─── DATASET RECORDS ───

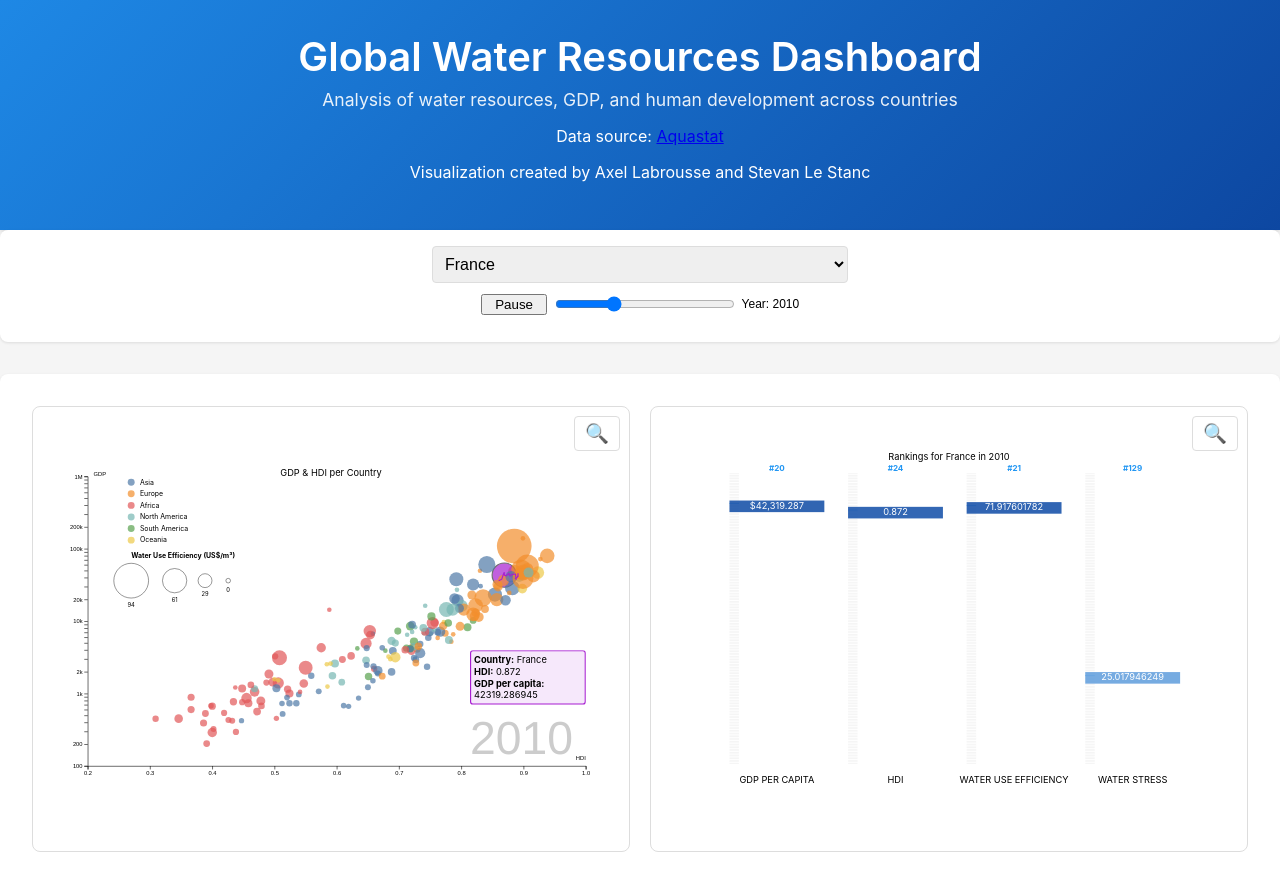
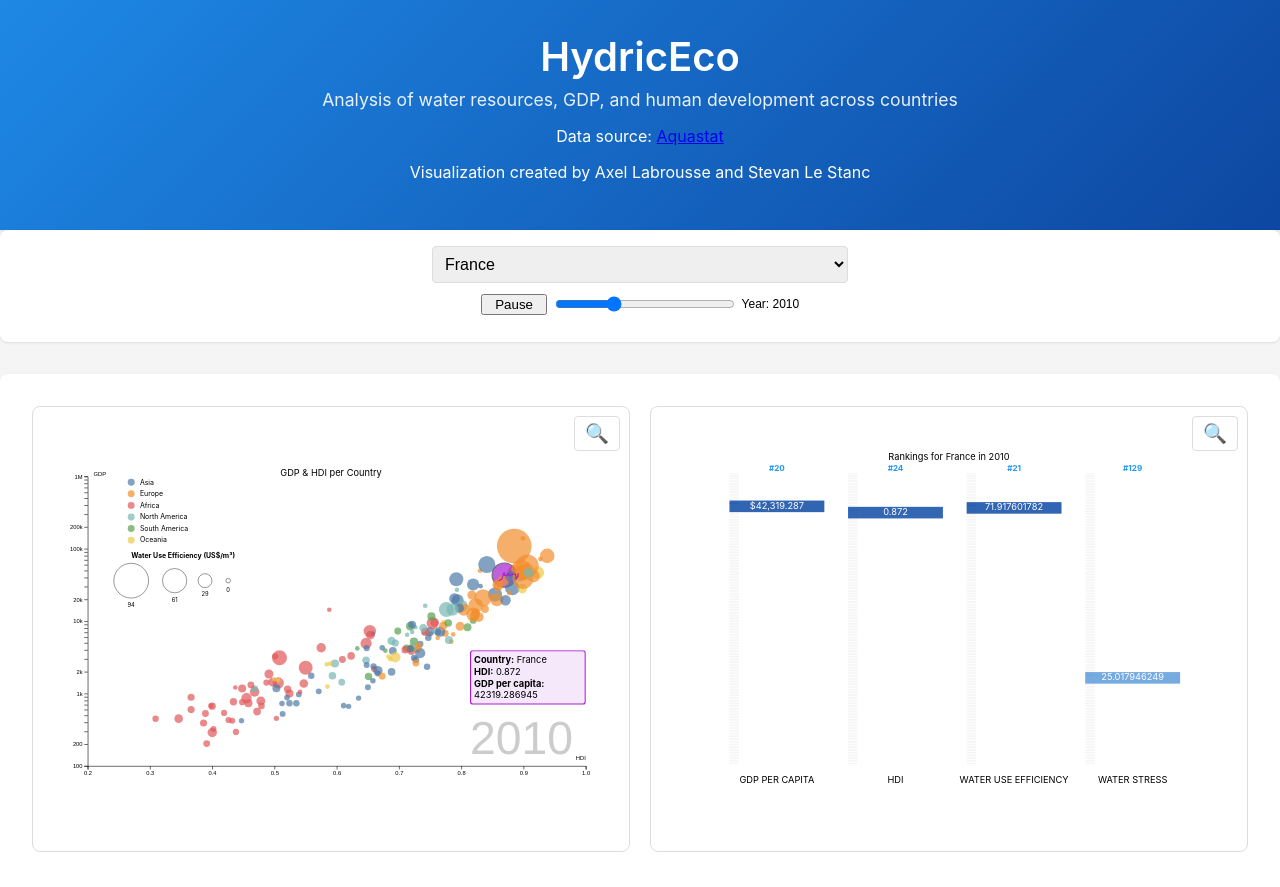
Before and after one commit to Stevan-LS/Data-Viz-Project, a plain HTML site: page docs/index.html in a window 1280 px wide. Shown: the top 887 px of the page. Drawn offline with nearby package versions, Linux system fonts and the light colour scheme.

Commit message:
changing main title

```diff
--- a/docs/index.html
+++ b/docs/index.html
@@ -11,7 +11,7 @@
 </head>
 <body>
     <header class="main-header">
-        <h1>Global Water Resources Dashboard</h1>
+        <h1>HydricEco</h1>
         <p class="subtitle">Analysis of water resources, GDP, and human development across countries</p>
         <p class="source">Data source: <a href=https://data.apps.fao.org/aquastat/?lang=en">Aquastat</a></p>
         <p class="source">Visualization created by Axel Labrousse and Stevan Le Stanc</a></p>
```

───

-- ACTIVITY --
Where a line of the records includes "main", copy it.

-- EXERCISE RESPONSE --
changing main title
     <header class="main-header">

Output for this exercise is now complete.